=== Begin Enclosure ===
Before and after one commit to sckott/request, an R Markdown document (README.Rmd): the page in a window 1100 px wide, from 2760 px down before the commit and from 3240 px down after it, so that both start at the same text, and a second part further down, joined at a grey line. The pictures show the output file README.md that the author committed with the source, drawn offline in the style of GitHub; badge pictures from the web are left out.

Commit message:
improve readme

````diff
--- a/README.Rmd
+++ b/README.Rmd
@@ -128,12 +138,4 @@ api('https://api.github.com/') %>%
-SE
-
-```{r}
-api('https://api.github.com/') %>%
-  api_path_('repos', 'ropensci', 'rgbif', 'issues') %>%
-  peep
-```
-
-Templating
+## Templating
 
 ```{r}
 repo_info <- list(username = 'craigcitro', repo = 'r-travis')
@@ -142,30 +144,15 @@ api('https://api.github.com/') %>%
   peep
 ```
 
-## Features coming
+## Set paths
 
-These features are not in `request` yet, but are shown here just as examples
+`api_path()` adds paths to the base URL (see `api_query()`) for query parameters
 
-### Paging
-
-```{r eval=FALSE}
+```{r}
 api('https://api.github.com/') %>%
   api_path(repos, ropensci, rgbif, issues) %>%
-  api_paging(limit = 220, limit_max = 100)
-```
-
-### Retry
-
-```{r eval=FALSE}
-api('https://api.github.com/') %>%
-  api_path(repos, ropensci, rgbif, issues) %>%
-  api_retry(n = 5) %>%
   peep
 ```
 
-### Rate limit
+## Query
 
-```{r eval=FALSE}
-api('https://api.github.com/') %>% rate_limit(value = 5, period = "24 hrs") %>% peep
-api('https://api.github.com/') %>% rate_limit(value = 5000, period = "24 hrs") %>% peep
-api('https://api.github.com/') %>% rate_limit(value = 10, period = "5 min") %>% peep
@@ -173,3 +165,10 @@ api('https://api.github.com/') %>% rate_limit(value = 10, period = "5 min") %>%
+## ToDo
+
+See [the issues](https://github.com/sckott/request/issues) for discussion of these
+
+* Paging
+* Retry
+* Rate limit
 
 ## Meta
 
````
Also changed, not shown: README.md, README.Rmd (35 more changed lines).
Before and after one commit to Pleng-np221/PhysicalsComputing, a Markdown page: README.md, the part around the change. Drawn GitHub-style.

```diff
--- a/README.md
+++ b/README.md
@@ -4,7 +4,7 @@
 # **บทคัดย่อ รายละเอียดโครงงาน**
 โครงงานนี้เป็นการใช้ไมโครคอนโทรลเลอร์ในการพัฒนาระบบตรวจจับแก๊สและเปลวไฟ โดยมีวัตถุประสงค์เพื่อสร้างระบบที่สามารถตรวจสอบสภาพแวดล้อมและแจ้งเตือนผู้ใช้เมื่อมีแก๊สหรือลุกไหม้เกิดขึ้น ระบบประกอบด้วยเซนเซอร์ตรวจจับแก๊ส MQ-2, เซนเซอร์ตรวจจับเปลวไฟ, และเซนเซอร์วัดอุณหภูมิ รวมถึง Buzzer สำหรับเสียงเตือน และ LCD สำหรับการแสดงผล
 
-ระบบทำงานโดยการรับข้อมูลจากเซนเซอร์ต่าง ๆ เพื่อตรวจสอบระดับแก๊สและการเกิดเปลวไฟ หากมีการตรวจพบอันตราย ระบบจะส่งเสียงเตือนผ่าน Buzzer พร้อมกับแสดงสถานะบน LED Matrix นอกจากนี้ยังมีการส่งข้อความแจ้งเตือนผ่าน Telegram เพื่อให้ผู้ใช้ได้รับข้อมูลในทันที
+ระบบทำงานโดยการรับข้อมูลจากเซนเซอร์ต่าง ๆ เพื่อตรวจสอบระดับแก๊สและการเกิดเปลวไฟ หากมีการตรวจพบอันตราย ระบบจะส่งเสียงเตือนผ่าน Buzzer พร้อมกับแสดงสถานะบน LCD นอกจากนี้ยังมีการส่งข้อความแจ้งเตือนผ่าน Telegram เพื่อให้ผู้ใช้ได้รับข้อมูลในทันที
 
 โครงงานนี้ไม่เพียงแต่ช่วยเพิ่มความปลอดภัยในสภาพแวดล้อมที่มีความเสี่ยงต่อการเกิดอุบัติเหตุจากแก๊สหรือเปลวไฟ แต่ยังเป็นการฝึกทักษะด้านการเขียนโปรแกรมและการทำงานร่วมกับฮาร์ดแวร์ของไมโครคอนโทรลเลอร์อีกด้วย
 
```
=== End Enclosure ===
=== ASSIGNED TASK ===
The full listing above should be returned exactly as supplied.

=== RESULT OF THE EXERCISE ===
Before and after one commit to sckott/request, an R Markdown document (README.Rmd): the page in a window 1100 px wide, from 2760 px down before the commit and from 3240 px down after it, so that both start at the same text, and a second part further down, joined at a grey line. The pictures show the output file README.md that the author committed with the source, drawn offline in the style of GitHub; badge pictures from the web are left out.

Commit message:
improve readme

````diff
--- a/README.Rmd
+++ b/README.Rmd
@@ -128,12 +138,4 @@ api('https://api.github.com/') %>%
-SE
-
-```{r}
-api('https://api.github.com/') %>%
-  api_path_('repos', 'ropensci', 'rgbif', 'issues') %>%
-  peep
-```
-
-Templating
+## Templating
 
 ```{r}
 repo_info <- list(username = 'craigcitro', repo = 'r-travis')
@@ -142,30 +144,15 @@ api('https://api.github.com/') %>%
   peep
 ```
 
-## Features coming
+## Set paths
 
-These features are not in `request` yet, but are shown here just as examples
+`api_path()` adds paths to the base URL (see `api_query()`) for query parameters
 
-### Paging
-
-```{r eval=FALSE}
+```{r}
 api('https://api.github.com/') %>%
   api_path(repos, ropensci, rgbif, issues) %>%
-  api_paging(limit = 220, limit_max = 100)
-```
-
-### Retry
-
-```{r eval=FALSE}
-api('https://api.github.com/') %>%
-  api_path(repos, ropensci, rgbif, issues) %>%
-  api_retry(n = 5) %>%
   peep
 ```
 
-### Rate limit
+## Query
 
-```{r eval=FALSE}
-api('https://api.github.com/') %>% rate_limit(value = 5, period = "24 hrs") %>% peep
-api('https://api.github.com/') %>% rate_limit(value = 5000, period = "24 hrs") %>% peep
-api('https://api.github.com/') %>% rate_limit(value = 10, period = "5 min") %>% peep
@@ -173,3 +165,10 @@ api('https://api.github.com/') %>% rate_limit(value = 10, period = "5 min") %>%
+## ToDo
+
+See [the issues](https://github.com/sckott/request/issues) for discussion of these
+
+* Paging
+* Retry
+* Rate limit
 
 ## Meta
 
````
Also changed, not shown: README.md, README.Rmd (35 more changed lines).
Before and after one commit to Pleng-np221/PhysicalsComputing, a Markdown page: README.md, the part around the change. Drawn GitHub-style.

```diff
--- a/README.md
+++ b/README.md
@@ -4,7 +4,7 @@
 # **บทคัดย่อ รายละเอียดโครงงาน**
 โครงงานนี้เป็นการใช้ไมโครคอนโทรลเลอร์ในการพัฒนาระบบตรวจจับแก๊สและเปลวไฟ โดยมีวัตถุประสงค์เพื่อสร้างระบบที่สามารถตรวจสอบสภาพแวดล้อมและแจ้งเตือนผู้ใช้เมื่อมีแก๊สหรือลุกไหม้เกิดขึ้น ระบบประกอบด้วยเซนเซอร์ตรวจจับแก๊ส MQ-2, เซนเซอร์ตรวจจับเปลวไฟ, และเซนเซอร์วัดอุณหภูมิ รวมถึง Buzzer สำหรับเสียงเตือน และ LCD สำหรับการแสดงผล
 
-ระบบทำงานโดยการรับข้อมูลจากเซนเซอร์ต่าง ๆ เพื่อตรวจสอบระดับแก๊สและการเกิดเปลวไฟ หากมีการตรวจพบอันตราย ระบบจะส่งเสียงเตือนผ่าน Buzzer พร้อมกับแสดงสถานะบน LED Matrix นอกจากนี้ยังมีการส่งข้อความแจ้งเตือนผ่าน Telegram เพื่อให้ผู้ใช้ได้รับข้อมูลในทันที
+ระบบทำงานโดยการรับข้อมูลจากเซนเซอร์ต่าง ๆ เพื่อตรวจสอบระดับแก๊สและการเกิดเปลวไฟ หากมีการตรวจพบอันตราย ระบบจะส่งเสียงเตือนผ่าน Buzzer พร้อมกับแสดงสถานะบน LCD นอกจากนี้ยังมีการส่งข้อความแจ้งเตือนผ่าน Telegram เพื่อให้ผู้ใช้ได้รับข้อมูลในทันที
 
 โครงงานนี้ไม่เพียงแต่ช่วยเพิ่มความปลอดภัยในสภาพแวดล้อมที่มีความเสี่ยงต่อการเกิดอุบัติเหตุจากแก๊สหรือเปลวไฟ แต่ยังเป็นการฝึกทักษะด้านการเขียนโปรแกรมและการทำงานร่วมกับฮาร์ดแวร์ของไมโครคอนโทรลเลอร์อีกด้วย
 
```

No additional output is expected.